▶ **TASK BRIEF**: In the entries below, identify every line with the string "height" and copy it.

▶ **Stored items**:
____________________

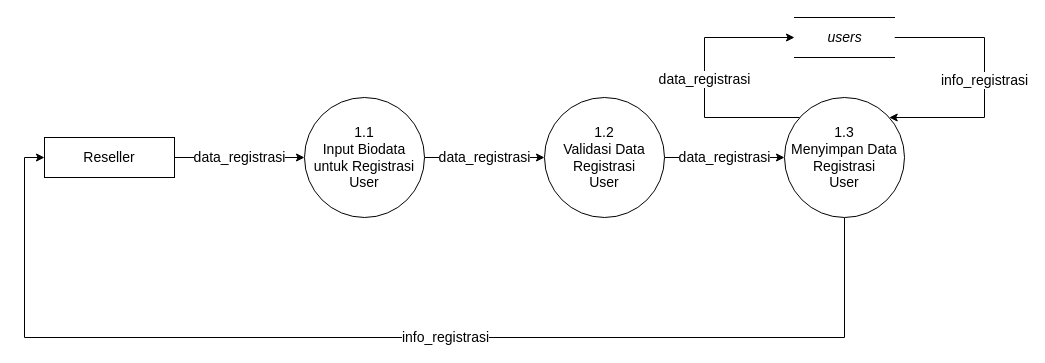
Before: laporan/DFD/DFD Level 1 Registrasi.drawio in FarrelArrahman/si_manajemen_reseller, a draw.io diagram. Source tidied: cells renumbered, new cells numbered last; positions are measured from the earlier drawing's top-left corner, leaving out a move shared by most shapes. Both pictures are drawn from the tidied source at 100%, with x=0, y=0 at pixel (24, 17).
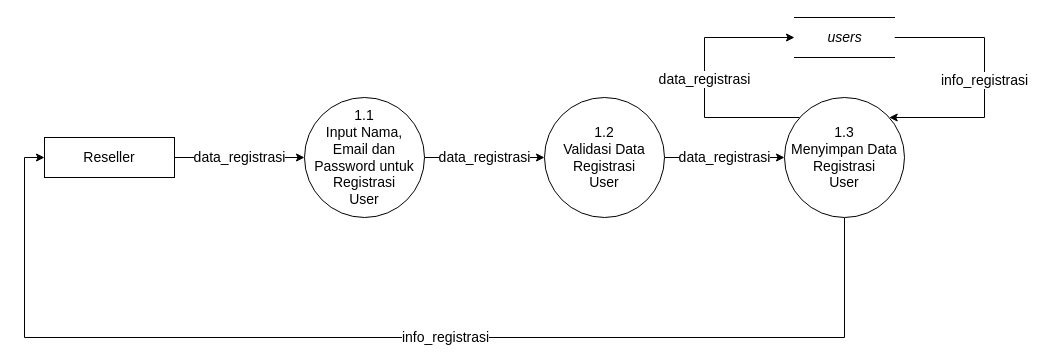
The same page after the edit.

Change to the diagram source:
```diff
@@
 <mxGraphModel>
   <root>
     <mxCell id="0" />
     <mxCell id="1" parent="0" />
     <mxCell id="2" value="data_registrasi" style="edgeStyle=orthogonalEdgeStyle;rounded=0;jettySize=auto;html=1;entryX=0;entryY=0.5;entryDx=0;entryDy=0;fontSize=14;" parent="1" edge="1" source="3" target="8">
       <mxGeometry relative="1" as="geometry" />
     </mxCell>
-    <mxCell id="3" value="&lt;font style=&quot;font-size: 14px&quot;&gt;1.1&lt;br style=&quot;font-size: 14px&quot;&gt;Input Biodata untuk Registrasi User&lt;br style=&quot;font-size: 14px&quot;&gt;&lt;/font&gt;" style="ellipse;whiteSpace=wrap;html=1;fontSize=14;" parent="1" vertex="1">
+    <mxCell id="3" value="&lt;font style=&quot;font-size: 14px&quot;&gt;1.1&lt;br style=&quot;font-size: 14px&quot;&gt;Input Nama, &lt;br&gt;Email dan Password untuk Registrasi &lt;br&gt;User&lt;br style=&quot;font-size: 14px&quot;&gt;&lt;/font&gt;" style="ellipse;whiteSpace=wrap;html=1;fontSize=14;" parent="1" vertex="1">
       <mxGeometry x="280" y="80" width="120" height="120" as="geometry" />
     </mxCell>
     <mxCell id="4" value="data_registrasi" style="edgeStyle=orthogonalEdgeStyle;rounded=0;jettySize=auto;html=1;fontSize=14;" parent="1" edge="1" source="5" target="3">
       <mxGeometry relative="1" as="geometry" />
     </mxCell>
     <mxCell id="5" value="Reseller" style="rounded=0;whiteSpace=wrap;html=1;fontSize=14;" parent="1" vertex="1">
       <mxGeometry x="20" y="120" width="130" height="40" as="geometry" />
     </mxCell>
     <mxCell id="6" value="data_registrasi" style="edgeStyle=orthogonalEdgeStyle;rounded=0;jettySize=auto;html=1;entryX=0;entryY=0.5;entryDx=0;entryDy=0;fontSize=14;" parent="1" edge="1" source="8" target="10">
       <mxGeometry relative="1" as="geometry" />
     </mxCell>
     <mxCell id="7" value="data_registrasi" style="edgeStyle=orthogonalEdgeStyle;rounded=0;jettySize=auto;html=1;entryX=0;entryY=0.5;entryDx=0;entryDy=0;fontSize=14;" parent="1" edge="1" source="10" target="12">
       <mxGeometry relative="1" as="geometry">
         <Array as="points">
           <mxPoint x="680" y="100" />
           <mxPoint x="680" y="20" />
         </Array>
       </mxGeometry>
     </mxCell>
     <mxCell id="8" value="&lt;font style=&quot;font-size: 14px&quot;&gt;1.2&lt;br style=&quot;font-size: 14px&quot;&gt;Validasi Data Registrasi &lt;br style=&quot;font-size: 14px&quot;&gt;User&lt;br style=&quot;font-size: 14px&quot;&gt;&lt;/font&gt;" style="ellipse;whiteSpace=wrap;html=1;fontSize=14;" parent="1" vertex="1">
       <mxGeometry x="520" y="80" width="120" height="120" as="geometry" />
     </mxCell>
     <mxCell id="9" value="info_registrasi" style="edgeStyle=orthogonalEdgeStyle;rounded=0;jettySize=auto;html=1;fontSize=14;" parent="1" edge="1" source="10" target="5">
       <mxGeometry x="-0.09" relative="1" as="geometry">
         <Array as="points">
           <mxPoint x="820" y="320" />
           <mxPoint y="320" />
           <mxPoint y="140" />
         </Array>
       </mxGeometry>
     </mxCell>
     <mxCell id="10" value="&lt;font style=&quot;font-size: 14px&quot;&gt;1.3&lt;br style=&quot;font-size: 14px&quot;&gt;Menyimpan Data Registrasi &lt;br style=&quot;font-size: 14px&quot;&gt;User&lt;br style=&quot;font-size: 14px&quot;&gt;&lt;/font&gt;" style="ellipse;whiteSpace=wrap;html=1;fontSize=14;" parent="1" vertex="1">
       <mxGeometry x="760" y="80" width="120" height="120" as="geometry" />
     </mxCell>
     <mxCell id="11" value="info_registrasi" style="edgeStyle=orthogonalEdgeStyle;rounded=0;jettySize=auto;html=1;exitX=1;exitY=0.5;exitDx=0;exitDy=0;fontSize=14;" parent="1" edge="1" source="12" target="10">
       <mxGeometry relative="1" as="geometry">
         <Array as="points">
           <mxPoint x="960" y="20" />
           <mxPoint x="960" y="100" />
         </Array>
       </mxGeometry>
     </mxCell>
     <mxCell id="12" value="users" style="html=1;dashed=0;whitespace=wrap;shape=partialRectangle;right=0;left=0;fontStyle=2;fontSize=14;" parent="1" vertex="1">
       <mxGeometry x="770" width="100" height="40" as="geometry" />
     </mxCell>
   </root>
 </mxGraphModel>
```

____________________

▶ **EXERCISE SOLUTION**:
       <mxGeometry x="280" y="80" width="120" height="120" as="geometry" />
       <mxGeometry x="20" y="120" width="130" height="40" as="geometry" />
       <mxGeometry x="520" y="80" width="120" height="120" as="geometry" />
       <mxGeometry x="760" y="80" width="120" height="120" as="geometry" />
       <mxGeometry x="770" width="100" height="40" as="geometry" />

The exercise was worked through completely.